Mohamed bin Zayed Species project number 13256165
The Missouri Botanical Garden was founded in 1859 by Henry Shaw (1800-1889) to provide recreational and aesthetic benefits, and to contribute to expanding and applying knowledge about the natural world. His advisors, some of the nineteenth century’s outstanding scientists, helped focus MBG on horticultural displays, public instruction, the acquisition of important works and herbarium specimens, and botanical research. Shaw's emphasis on research has been maintained, and MBG's herbarium is now among the largest in the world, with over 5 million specimens, largely collected by staff and collaborators working around the world in priority regions for biodiversity exploration and conservation. Plant collections play a central role in taxonomic and ecological research, and with their associated data are a critical resource for understanding biodiversity and ensuring its long term protection. MBG has developed the world's largest botanical database, TROPICOS, with information made available to users through the W3TROPICOS Web interface (accessible at http://www.mobot.org). The Missouri Botanical Garden has had an active program in Madagascar for three decades, focusing for most of this period on taxonomic research and in-country capacity building, with special emphasis on training. Garden staff and associates have completed literally scores of taxonomic revisions, and MBG and Malagasy botanists have conducted one of the world’s most productive modern collecting programs, which have led to numerous significant new discoveries for the Malagasy flora. However, during the last five years, partly as a result of an increased awareness stimulated by several projects aimed at informed conservation (e.g., our “Red List for Species in Madagascar’s Endemic Plant Families” and “Inventory of Madagascar’s Littoral Forests” initiatives), the staff of the MBG Madagascar Program—in particular our Malagasy personnel—have become increasingly concerned that plant conservation efforts in Madagascar are very far from adequate.

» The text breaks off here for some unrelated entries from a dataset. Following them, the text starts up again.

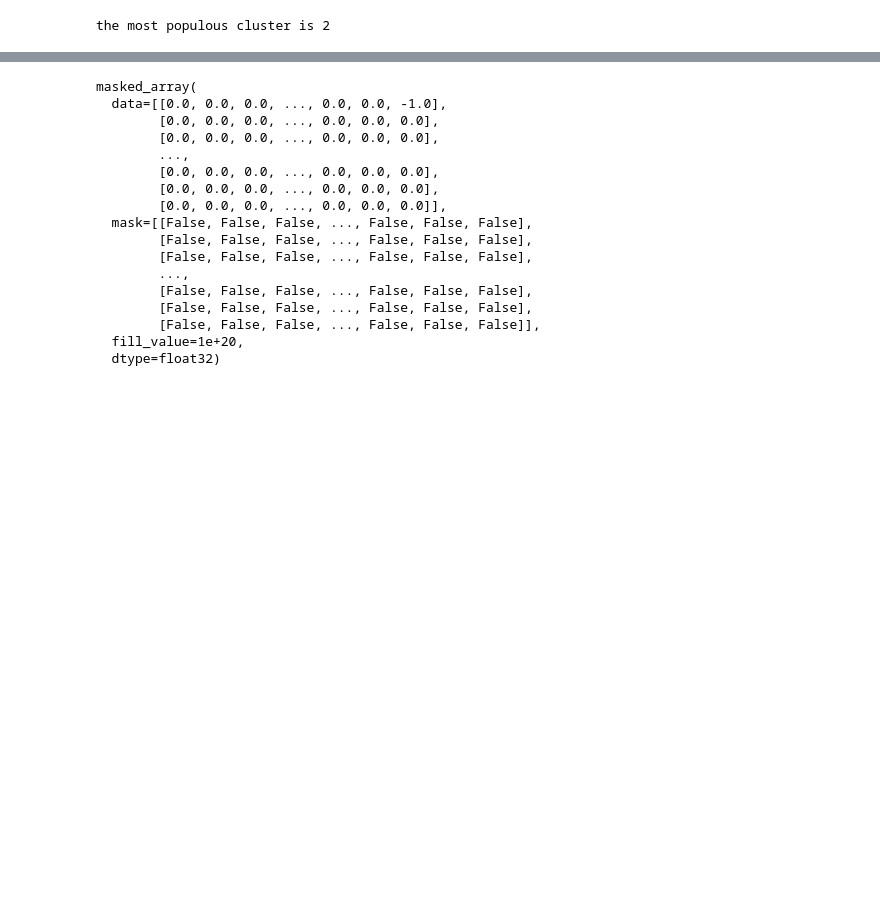
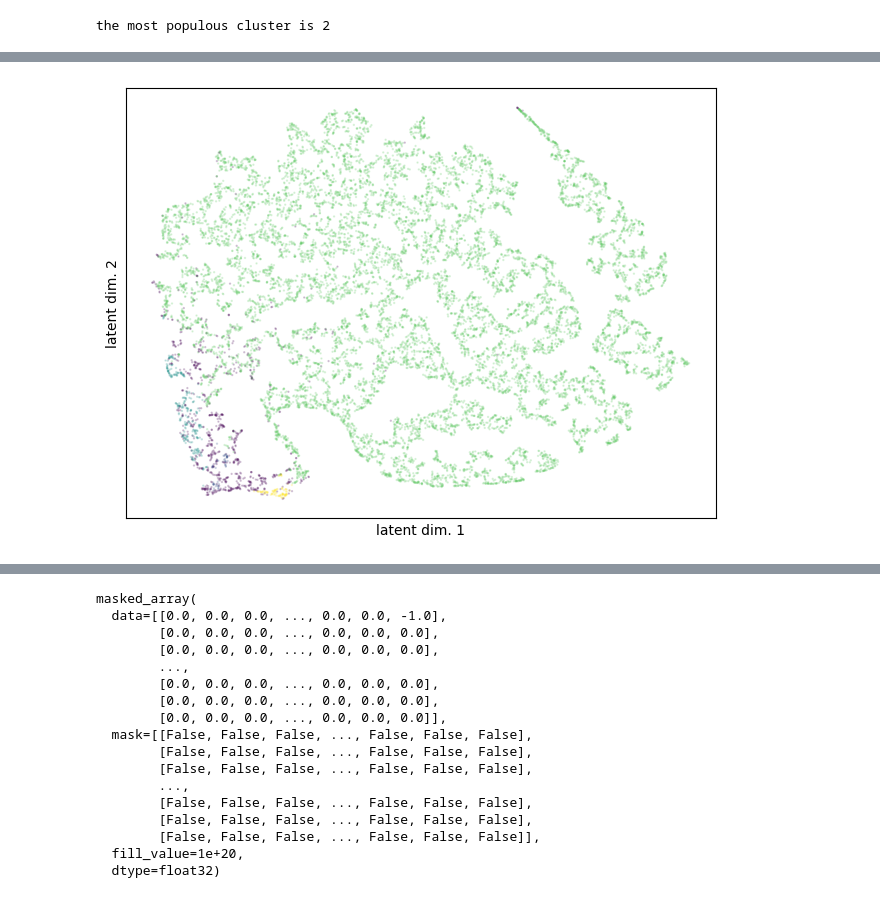
Before and after one commit to ekepes112/libs_segmentation, a Jupyter notebook: notebooks/EXP_fullSpectralClustering.ipynb, the cells around one changed output, grey strips where cells are left out. Cells and saved outputs as stored; diff of their text form; code cells hidden in the pictures; blank space fills up the shorter version.

```diff
--- a/notebooks/EXP_fullSpectralClustering.ipynb
+++ b/notebooks/EXP_fullSpectralClustering.ipynb
@@ -49,4 +50,7 @@ dist_matrix = cosine_distances(map_data.spectra[::STEP_SIZE,:])
 dist_matrix = dist_matrix.astype(np.float64)
 
 pca_scores = pca_model.fit_transform(map_data.spectra[::STEP_SIZE,:])
+# %%
+tsne = TSNE(n_components=2, perplexity=30, learning_rate=200)
+tsne_embedding = tsne.fit_transform(map_data.spectra[::STEP_SIZE,:])
 # %%
@@ -148,3 +170,10 @@ plot_pca_scores(
+# %%
+plot_embedding(
+    tsne_embedding,
+    colors=plot_labels
+)
+# %% [output]
+[figure, added]
 # %%
 plot_data = np.zeros_like(
     np.arange(map_data.metadata.get('spectra'))
```
Also changed, not shown: parts of 6 cells of this notebook.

With this realization came a belief that MBG had an urgent obligation to help rectify this situation. The urgency of this challenge prompted the MBG program to conduct a series of strategic planning sessions in 2002, in which we identified four actions required to improve the conservation status of the Malagasy flora: 1) analysis of botanical information to assist in conservation planning and decision-making; 2) improved advocacy for the conservation of Malagasy plants; 3) species-focused conservation of plants on the very brink of extinction; and 4) catalysis of conservation at priority areas for plant conservation that we have identified as likely to be ignored by other conservation organizations because of their relatively small size and/or apparent rarity of prestigious animals (i.e., orphan sites). We believe that success in each of these areas will make a very significant difference to the proportion of Madagascar’s rich and unique flora that survives the next few difficult decades and enters into the hoped for period beyond, in which humankind finds the desire and methods to manage Earth’s biodiversity more rationally. This workshop also developed, for the first time, a mission statement for our program: To discover, understand, and conserve the plants of Madagascar, in order to sustain and enrich life.
Project 13256165 location - Madagascar, Africa